The recipe calls for three ingredients: self-rising White Lily flour, a commercial lard-shortening blend for flavor and flakiness (at home, you can use a combo of both), and buttermilk (Greene uses fat-free because he says milk fat is more prone to burn at high temperatures).
As for technique, it’s all about the hands. A big bowl, a biscuit cutter, and a large baking sheet are the only equipment he needs; his hands do the blending, the stirring, the shaping, and the patting (no kneading and rolling, which toughen the dough). Any scraps become a thin pastry topping for the daily cobbler. When the timer goes off, Greene removes the golden-brown biscuits from the oven. “These are money,” he says, beaming. “I can tell by the dimples on top.”
Difficulty: 2 out of 5
1 Place 5 ½ cups flour in a large bowl. Mix together 5 Tbsp. lard and 5 Tbsp. shortening; add to flour. Mix until texture resembles coarse cornmeal, with some pieces the size of a small pea.
2 Form a well in the center of the bowl. Pour in 2 cups fat-free buttermilk. Pull in the flour from the sides of the bowl toward the center, turning the bowl as you go. Fold until fully incorporated. Mixture should be slightly sticky.

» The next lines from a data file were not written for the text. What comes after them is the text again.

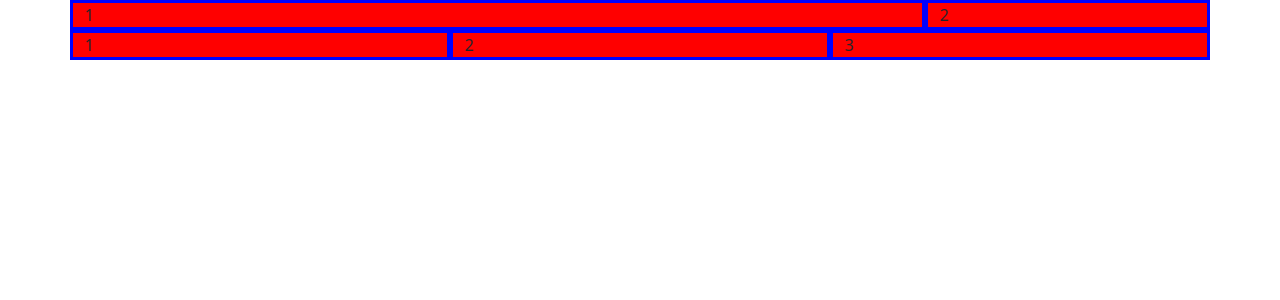
Repository: alexvl06/alexvl06.github.io
Page: index.html
These files come from the project's save history. The page is drawn as it stood at one moment and after the next save; the edit follows.
The browser window is 1280 px wide. The pictures show the whole page.

Above is the page before, as saved 2022-07-11 08:02:03.

After the next save:
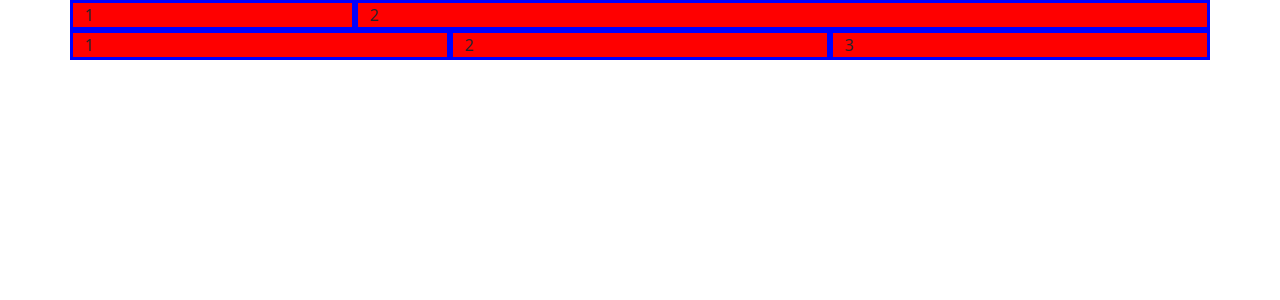
Saved 102 s later.
--- a/index.html
+++ b/index.html
@@ -14,8 +14,8 @@
   <body>
     <div class="container" style="background: red ;">
       <div class="row">
-        <div class="col-9" style="border:solid blue;">1</div>
-        <div class="col" style="border:solid blue;">2</div>
+        <div class="col-12 col-lg-3" style="border:solid blue;">1</div>
+        <div class="col-12 col-lg-9" style="border:solid blue;">2</div>
       </div>
       <div class="row">
         <div class="col" style="border:solid blue;">1</div>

3 On a generously floured work surface, gently pat the dough with your fingers from the inside out to form a round disc about 1 to 1 ½ inches thick. (Thinner will yield a smaller, crispier biscuit.) Brush off excess flour.
4 Coat a baking sheet with nonstick spray. Cut out biscuits with biscuit cutter. Gather scraps into a ball, cover with plastic wrap, and refrigerate or freeze.
5 Arrange biscuits on the baking sheet so that they’re barely touching. Brush tops with melted butter. Bake for 15 to 18 minutes at 475°F, until lightly browned on top. Remove and serve. Makes 9 to 12 large biscuits.
Like many a traditional Southern baker, Greene swears by White Lily flour. It’s milled from pure soft red winter wheat and has a lower gluten content than most other flours, yielding lighter, flakier, and more tender products. He uses self-rising flour, which has added leavening and salt, to ensure a consistent flavor and texture.
Bonus Recipe: Matthews’ Peach Cobbler
1/2 recipe biscuit dough
2 pounds peaches, peeled and sliced (fresh or frozen, thawed)
1 1/3 cups self-rising flour
2 cups sugar, plus 2 to 3 Tbsp for sprinkling
3 cups cold water
3/4 cup (1 1/2 sticks) melted butter or margarine
Preheat oven to 350 degrees. Remove biscuit dough from refrigerator, unwrap, and roll out on a lightly floured surface to about 1/4 inch thick.
Place peaches in a 9×13-inch baking dish. Sprinkle with flour, 2 cups sugar, and water; toss well. Stir in 1/2 cup melted butter and spread mixture evenly in dish. Cut a piece of dough large enough to fit over the top of the pan (or cover with strips of dough for a more rustic look). Brush with butter, and sprinkle with sugar. Bake about 1 hour, until browned and bubbly.
Makes 10 to 12 servings
As a kid growing up in Tucker, Greene used to grumble about spending summers working at Matthews Cafeteria—an old school meat-and-three that his maternal grandfather, Bill Matthews, opened in 1955. But even then he felt responsible for the family legacy, and after graduating from the University of Georgia, he joined his parents, Charles and Alice Greene, at the restaurant.
Although Greene likes to experiment with new flavors when he’s off duty, his steadfast adherence to the tried-and-true recipes—and an unwillingness to alter the proudly unhip red-and-white-checked-tablecloth ambience—is a point of pride.
Illustrations by Joel Kimmel
This article originally appeared in our July 2015 issue.